I fell in love at first note with Patrick James, a sweet young acoustic guitar-playing troubadour from Port Macquarie. He was a cutie, but his modest personality and superb lyrics really won me. Despite being a support act the crowd around me was so respectful that I could really take in the words he sang. Just when I thought his set couldn’t get any better he was joined by his banjo-playing pal. Together they created the perfect indie folk tunes to set the stage for the evening ahead.

I must admit, I was flagging after Patrick. Pub gigs always get so late for this middle-aged music lover! I whispered to my husband that I wished there wasn’t another support act; I wanted to hear Howie and head on home! But there was Brendan Maclean, a magnificent musician who turned my fatigue around. He made a big impression with his colourful jacket and Dwayne Wayne style sunglasses, but as his first impassioned piano driven song unfolded it was clear this guy wasn’t just about looks. His set flew by with quirky originals and cover versions of songs by Leonard Cohen and Lady Gaga. You’re not going to find that combination very often folks! Whether on piano or his beloved ukulele Murphy Brown, Brendan wowed me.

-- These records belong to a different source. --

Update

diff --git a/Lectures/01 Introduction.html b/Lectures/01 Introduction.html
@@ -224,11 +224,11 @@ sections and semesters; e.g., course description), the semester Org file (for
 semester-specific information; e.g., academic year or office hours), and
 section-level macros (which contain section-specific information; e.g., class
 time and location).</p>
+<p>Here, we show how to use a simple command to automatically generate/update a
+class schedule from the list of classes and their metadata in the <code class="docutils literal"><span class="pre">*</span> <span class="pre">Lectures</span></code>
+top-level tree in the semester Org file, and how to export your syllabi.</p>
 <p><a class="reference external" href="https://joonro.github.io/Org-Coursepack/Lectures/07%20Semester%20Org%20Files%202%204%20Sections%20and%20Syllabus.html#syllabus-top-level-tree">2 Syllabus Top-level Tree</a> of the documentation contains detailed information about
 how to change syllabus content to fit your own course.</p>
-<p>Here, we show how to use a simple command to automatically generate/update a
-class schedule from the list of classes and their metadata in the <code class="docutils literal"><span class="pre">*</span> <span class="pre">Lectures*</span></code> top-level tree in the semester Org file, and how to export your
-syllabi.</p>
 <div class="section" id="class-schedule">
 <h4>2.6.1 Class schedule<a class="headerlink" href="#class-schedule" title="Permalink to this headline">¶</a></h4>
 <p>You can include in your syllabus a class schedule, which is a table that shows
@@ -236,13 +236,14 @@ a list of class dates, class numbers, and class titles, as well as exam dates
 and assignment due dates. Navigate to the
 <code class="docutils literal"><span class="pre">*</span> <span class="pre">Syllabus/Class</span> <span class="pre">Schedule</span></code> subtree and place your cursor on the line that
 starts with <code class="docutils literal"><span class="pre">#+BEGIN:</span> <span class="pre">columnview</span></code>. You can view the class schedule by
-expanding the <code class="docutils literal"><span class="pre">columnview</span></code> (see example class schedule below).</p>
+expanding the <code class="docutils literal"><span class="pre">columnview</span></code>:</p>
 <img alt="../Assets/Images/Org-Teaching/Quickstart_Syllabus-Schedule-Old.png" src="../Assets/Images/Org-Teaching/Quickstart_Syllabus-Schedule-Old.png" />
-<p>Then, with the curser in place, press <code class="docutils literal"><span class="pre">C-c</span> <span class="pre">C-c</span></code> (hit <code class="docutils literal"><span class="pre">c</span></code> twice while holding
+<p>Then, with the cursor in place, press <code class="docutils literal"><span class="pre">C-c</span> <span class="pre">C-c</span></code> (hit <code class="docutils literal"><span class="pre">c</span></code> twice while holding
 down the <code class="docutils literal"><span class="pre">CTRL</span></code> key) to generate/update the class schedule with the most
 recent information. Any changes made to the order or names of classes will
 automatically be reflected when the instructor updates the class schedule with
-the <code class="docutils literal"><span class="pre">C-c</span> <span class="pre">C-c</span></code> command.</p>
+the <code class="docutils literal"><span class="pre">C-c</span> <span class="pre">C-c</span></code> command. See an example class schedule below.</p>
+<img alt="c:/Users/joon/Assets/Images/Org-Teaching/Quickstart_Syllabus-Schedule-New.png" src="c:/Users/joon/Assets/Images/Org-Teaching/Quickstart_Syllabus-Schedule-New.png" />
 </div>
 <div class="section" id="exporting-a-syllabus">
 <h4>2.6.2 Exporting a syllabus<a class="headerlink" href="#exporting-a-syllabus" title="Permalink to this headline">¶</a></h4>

And then there was Howie Day. He’s still largely unknown in this country but I’ve been following his career for the past decade. In fact, my husband and I realised as we sat waiting for him to appear that we’d seen him first eight years ago in New York City. It was the first show we ever saw together, something I was thrilled to tell the man himself once his set wrapped up. But before I reverted to teenage fangirl it was time to soak up his brilliance. His set drew from his three albums and the brand new EP Ceasefire, something that pleased a long-time fan like me greatly. The simplicity of his lone acoustic guitar and plaintive vocals was matched perfectly by his tech wizardry. What that man does with looped recordings blows my mind each time I witness it. It’s such a neat trick that he uses like a pro, making the right songs feel bigger and more lush. However in the more intimate tunes like “She Says” and “No Longer What You Require” he does away with the trickery and lets his guitar and voice speak for themselves. It’s just magic.

I didn’t leave The Standard until around midnight. By that time I’m usually long tucked up in bed. I was exhausted, but so thrilled to have seen such a brilliant set from one of my most beloved musicians along with two more from new favourites. It doesn’t get any better than that!

Images source: own photos